**RECORDS FOR THIS EXERCISE:**
::::::::

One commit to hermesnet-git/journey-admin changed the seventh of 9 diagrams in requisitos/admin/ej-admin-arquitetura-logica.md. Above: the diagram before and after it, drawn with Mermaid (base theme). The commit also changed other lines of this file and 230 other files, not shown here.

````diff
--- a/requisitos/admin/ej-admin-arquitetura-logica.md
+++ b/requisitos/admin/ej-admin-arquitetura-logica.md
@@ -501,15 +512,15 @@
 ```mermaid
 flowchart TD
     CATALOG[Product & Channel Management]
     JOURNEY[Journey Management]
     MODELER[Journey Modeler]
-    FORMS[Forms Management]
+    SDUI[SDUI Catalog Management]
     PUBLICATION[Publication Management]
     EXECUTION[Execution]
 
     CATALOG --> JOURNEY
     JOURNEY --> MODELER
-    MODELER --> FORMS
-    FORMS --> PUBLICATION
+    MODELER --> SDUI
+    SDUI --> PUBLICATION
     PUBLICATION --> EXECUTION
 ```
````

::::::::

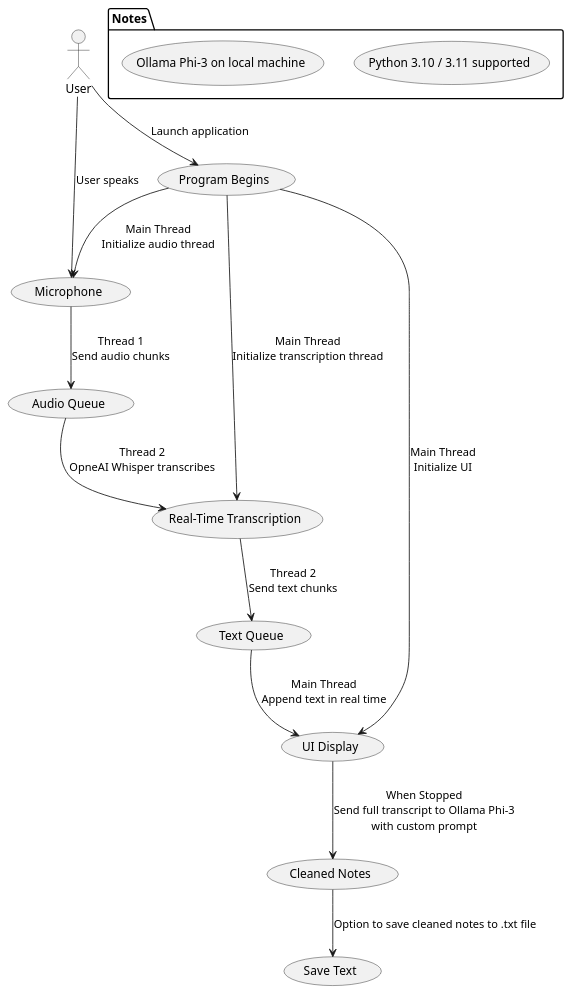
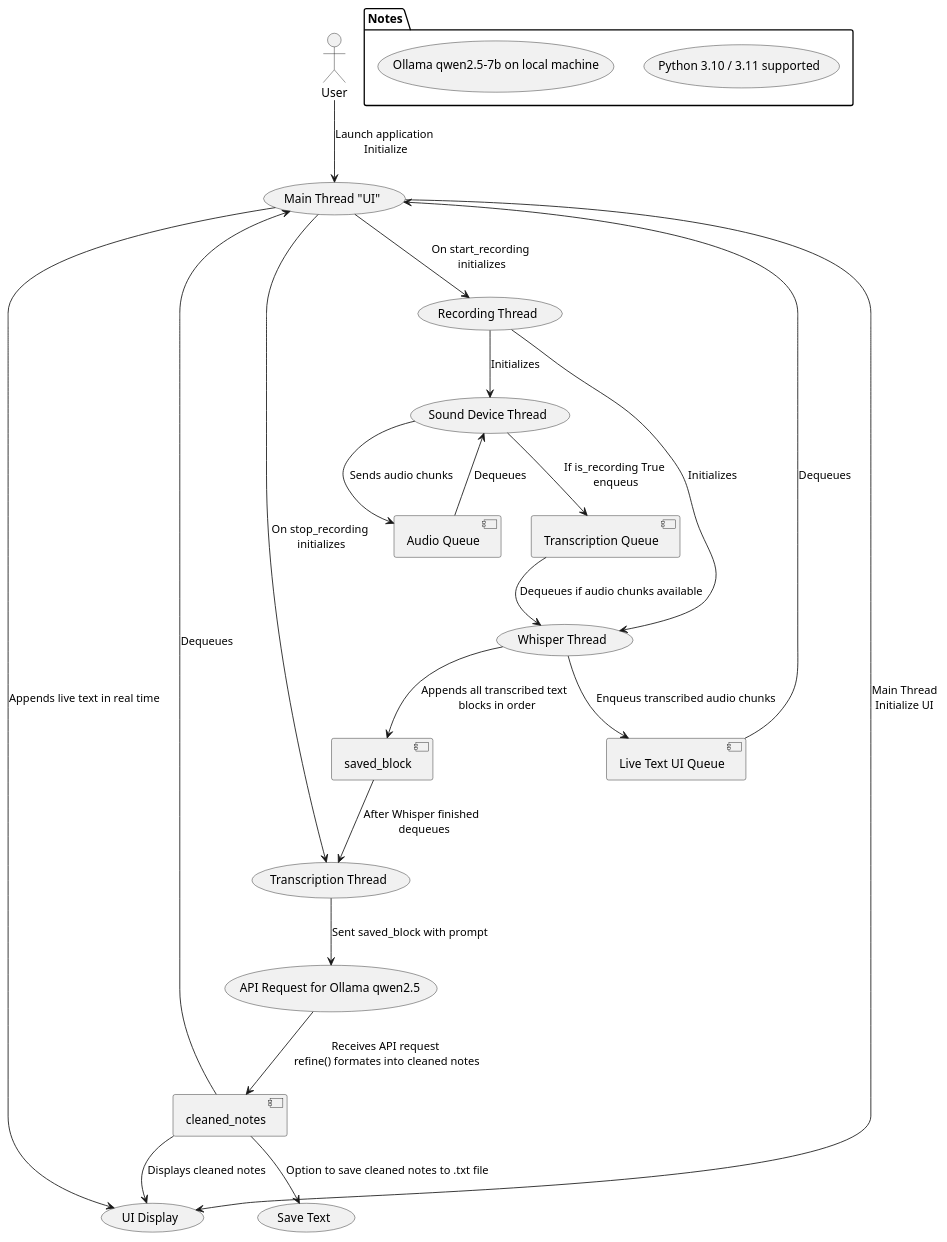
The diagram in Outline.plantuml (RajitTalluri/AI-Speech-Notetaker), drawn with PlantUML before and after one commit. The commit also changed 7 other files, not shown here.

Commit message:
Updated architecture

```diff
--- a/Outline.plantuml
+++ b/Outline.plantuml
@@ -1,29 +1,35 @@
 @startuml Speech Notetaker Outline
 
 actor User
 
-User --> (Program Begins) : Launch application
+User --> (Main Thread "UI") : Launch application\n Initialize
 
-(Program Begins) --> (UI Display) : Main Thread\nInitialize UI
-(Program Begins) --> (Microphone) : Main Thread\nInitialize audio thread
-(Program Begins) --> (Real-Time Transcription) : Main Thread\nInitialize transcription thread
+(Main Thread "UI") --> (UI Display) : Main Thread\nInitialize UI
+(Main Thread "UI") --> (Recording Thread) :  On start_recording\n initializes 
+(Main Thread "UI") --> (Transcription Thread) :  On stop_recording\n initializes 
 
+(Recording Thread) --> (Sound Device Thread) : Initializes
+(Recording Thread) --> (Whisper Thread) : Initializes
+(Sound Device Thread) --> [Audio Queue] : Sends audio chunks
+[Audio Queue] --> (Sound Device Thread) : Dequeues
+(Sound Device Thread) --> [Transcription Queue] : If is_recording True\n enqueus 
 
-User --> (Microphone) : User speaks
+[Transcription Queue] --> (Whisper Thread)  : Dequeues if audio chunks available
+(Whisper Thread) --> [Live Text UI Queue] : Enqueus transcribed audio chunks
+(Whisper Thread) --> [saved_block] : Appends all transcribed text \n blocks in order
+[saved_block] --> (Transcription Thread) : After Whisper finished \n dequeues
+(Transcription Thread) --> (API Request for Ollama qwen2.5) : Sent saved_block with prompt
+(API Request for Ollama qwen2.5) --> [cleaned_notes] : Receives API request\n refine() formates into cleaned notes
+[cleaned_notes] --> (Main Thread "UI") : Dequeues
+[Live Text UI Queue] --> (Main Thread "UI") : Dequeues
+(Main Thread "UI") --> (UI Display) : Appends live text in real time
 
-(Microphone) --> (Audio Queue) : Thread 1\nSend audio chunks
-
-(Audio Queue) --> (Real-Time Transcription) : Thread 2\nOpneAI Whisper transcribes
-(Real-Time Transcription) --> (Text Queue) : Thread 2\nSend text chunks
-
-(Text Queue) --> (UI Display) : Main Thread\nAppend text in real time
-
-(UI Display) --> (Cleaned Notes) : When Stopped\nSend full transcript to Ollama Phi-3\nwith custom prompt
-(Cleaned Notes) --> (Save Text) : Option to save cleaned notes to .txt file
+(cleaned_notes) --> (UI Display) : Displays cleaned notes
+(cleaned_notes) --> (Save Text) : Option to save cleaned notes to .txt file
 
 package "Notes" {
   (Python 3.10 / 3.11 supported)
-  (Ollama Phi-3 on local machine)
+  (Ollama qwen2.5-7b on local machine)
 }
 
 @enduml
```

::::::::

**YOUR ASSIGNMENT:** Respond with one number, the count of lines in the data that hold the string "transcribed".

**SOLVED PROBLEM:** 2